Media and Political Culture in the Eighteenth Century
The eighteenth century, in which the Royal Academy of Letters was created in Stockholm, was a time of intense political discussion. Concepts such as human rights and social equality were beginning to take shape in Europe and North America. Critical views spread through a variety of media which undermined the power structures of the Old Regime, gossip, newspapers, libels, memoirs, chroniques scandaleuses, engravings, etc.
When the Royal Academy of Letters celebrated its 250th anniversary in 2003, one of the events was a symposium in Stockholm entitled ‘Media and Political Culture in the Eighteenth Century’. The present volume includes the contributions of the four keynote lecturers, John Brewer, Robert Darnton, Carla Hesse and Jean Sgard.

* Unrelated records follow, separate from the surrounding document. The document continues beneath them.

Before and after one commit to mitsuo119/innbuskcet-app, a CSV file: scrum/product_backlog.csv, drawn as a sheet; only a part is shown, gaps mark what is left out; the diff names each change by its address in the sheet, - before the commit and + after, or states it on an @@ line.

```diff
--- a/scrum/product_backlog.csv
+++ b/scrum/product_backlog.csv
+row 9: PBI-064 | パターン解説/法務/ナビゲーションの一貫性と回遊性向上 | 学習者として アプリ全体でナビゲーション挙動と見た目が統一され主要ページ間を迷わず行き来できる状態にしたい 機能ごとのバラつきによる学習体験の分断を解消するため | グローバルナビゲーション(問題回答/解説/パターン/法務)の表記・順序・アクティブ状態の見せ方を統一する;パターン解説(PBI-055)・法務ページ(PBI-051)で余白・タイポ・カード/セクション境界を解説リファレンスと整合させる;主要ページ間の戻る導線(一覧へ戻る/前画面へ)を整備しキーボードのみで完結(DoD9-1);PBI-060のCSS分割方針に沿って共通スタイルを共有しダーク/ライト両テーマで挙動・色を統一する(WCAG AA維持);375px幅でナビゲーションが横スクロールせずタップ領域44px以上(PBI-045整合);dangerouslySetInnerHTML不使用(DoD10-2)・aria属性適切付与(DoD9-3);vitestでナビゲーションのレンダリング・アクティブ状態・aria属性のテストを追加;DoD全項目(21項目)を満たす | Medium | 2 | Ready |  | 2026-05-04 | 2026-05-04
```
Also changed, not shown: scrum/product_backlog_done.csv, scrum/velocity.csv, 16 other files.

The British historian JOHN BREWER is currently Professor of Humanities and Social Sciences at California Institute of Technology.

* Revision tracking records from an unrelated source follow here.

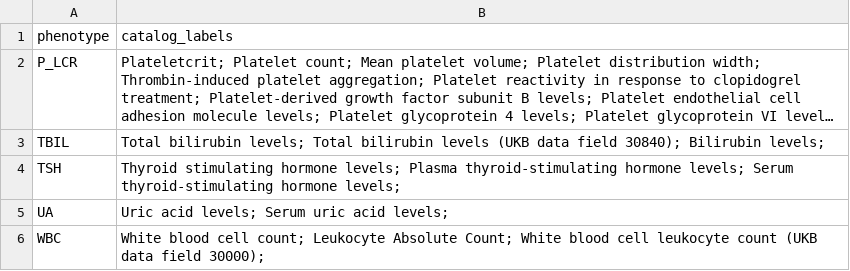
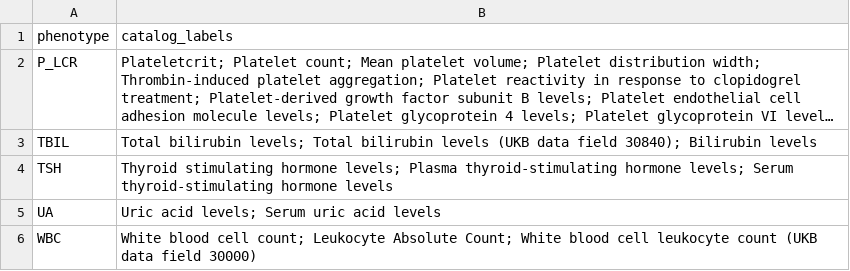
Before and after one commit to LinxuanLi-BGI/multipheno-gwas-viz, a CSV file: example/example_for_trait_2_catalog.csv, drawn as a sheet; long unchanged cells end in …; the diff names each change by its address in the sheet, - before the commit and + after, or states it on an @@ line.

Commit message:
Align recurrence and plot defaults
Rename the recurrence count column to `N_recurr`, default Circos highlighting to `candidate_novel`, clean trailing delimiters from catalog labels, and remove outdated example instructions from the README.

```diff
--- a/example/example_for_trait_2_catalog.csv
+++ b/example/example_for_trait_2_catalog.csv
-B3 (catalog_labels): …30840); Bilirubin levels;
+B3 (catalog_labels): …30840); Bilirubin levels
-B4 (catalog_labels): …thyroid-stimulating hormone levels;
+B4 (catalog_labels): …thyroid-stimulating hormone levels
-B5 (catalog_labels): Uric acid levels; Serum uric acid levels;
+B5 (catalog_labels): Uric acid levels; Serum uric acid levels
-B6 (catalog_labels): …data field 30000);
+B6 (catalog_labels): …data field 30000)
```
Also changed, not shown: 3 other files.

The American scholar ROBERT DARNTON is Professor of European History at Princeton University.
The American scholar CARLA HESSE is Professor of History at the University of California, Berkeley.
The French press historian JEAN SGARD has been Professor of French Literature at the Université Stendhal in Grenoble 1969-1994.

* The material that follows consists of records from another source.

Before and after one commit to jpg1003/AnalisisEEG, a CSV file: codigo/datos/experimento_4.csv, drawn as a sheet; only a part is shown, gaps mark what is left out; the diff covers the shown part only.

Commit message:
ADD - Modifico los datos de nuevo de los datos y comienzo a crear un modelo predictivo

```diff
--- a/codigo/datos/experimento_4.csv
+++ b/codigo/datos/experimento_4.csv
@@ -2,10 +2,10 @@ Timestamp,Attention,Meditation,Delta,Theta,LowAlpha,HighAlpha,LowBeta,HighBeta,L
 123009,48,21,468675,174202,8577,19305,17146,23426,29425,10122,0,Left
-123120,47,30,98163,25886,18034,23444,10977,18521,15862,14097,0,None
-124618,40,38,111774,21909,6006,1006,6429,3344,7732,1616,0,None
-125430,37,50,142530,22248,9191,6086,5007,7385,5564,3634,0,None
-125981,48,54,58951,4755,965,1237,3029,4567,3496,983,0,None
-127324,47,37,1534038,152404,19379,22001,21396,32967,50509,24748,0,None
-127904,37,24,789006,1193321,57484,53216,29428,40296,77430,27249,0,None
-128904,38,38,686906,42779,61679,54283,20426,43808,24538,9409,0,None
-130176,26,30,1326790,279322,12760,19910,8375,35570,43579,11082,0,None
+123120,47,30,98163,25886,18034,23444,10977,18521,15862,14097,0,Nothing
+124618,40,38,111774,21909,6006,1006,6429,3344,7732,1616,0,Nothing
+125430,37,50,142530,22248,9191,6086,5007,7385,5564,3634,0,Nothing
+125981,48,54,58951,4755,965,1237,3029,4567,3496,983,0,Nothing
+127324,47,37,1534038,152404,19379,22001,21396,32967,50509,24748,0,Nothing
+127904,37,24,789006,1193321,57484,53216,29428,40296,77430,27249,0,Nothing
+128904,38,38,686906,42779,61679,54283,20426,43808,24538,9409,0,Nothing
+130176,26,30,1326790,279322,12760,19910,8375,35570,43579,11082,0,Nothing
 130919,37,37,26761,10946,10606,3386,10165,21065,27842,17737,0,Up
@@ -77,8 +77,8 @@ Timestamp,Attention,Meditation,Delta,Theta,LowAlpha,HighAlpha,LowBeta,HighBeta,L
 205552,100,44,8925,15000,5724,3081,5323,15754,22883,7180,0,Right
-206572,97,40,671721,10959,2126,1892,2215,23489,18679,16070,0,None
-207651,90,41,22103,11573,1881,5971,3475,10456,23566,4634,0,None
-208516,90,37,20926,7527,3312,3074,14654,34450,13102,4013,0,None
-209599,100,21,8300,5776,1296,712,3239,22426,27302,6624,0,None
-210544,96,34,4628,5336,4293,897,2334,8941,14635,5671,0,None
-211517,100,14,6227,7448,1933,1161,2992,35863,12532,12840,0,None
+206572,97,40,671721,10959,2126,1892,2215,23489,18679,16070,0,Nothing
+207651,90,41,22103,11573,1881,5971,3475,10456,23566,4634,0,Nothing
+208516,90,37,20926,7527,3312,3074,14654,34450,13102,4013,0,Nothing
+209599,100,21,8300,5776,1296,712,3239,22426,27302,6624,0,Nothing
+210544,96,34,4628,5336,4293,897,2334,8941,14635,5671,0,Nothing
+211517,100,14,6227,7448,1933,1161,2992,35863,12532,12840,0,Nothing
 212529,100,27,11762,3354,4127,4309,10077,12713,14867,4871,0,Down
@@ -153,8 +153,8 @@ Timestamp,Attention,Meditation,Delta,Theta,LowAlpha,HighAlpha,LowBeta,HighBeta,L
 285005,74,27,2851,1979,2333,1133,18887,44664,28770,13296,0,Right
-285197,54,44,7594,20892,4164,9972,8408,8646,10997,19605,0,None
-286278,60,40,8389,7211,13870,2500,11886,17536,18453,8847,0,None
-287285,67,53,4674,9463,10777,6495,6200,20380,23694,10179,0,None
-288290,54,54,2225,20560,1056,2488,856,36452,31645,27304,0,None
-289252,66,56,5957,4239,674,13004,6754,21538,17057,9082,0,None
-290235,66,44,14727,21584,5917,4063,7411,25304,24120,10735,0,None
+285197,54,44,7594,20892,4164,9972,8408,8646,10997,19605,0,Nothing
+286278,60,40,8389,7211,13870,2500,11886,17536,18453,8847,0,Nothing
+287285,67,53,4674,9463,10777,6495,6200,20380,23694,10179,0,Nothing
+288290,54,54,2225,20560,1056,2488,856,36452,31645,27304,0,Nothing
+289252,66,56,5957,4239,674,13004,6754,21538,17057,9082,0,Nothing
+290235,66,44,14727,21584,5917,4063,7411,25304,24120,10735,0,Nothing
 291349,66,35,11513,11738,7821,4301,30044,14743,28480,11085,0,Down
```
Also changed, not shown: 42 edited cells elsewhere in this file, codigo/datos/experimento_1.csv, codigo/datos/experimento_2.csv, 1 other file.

The editor, MARIE-CHRISTINE SKUNCKE, is Professor of Comparative Literature at Uppsala University.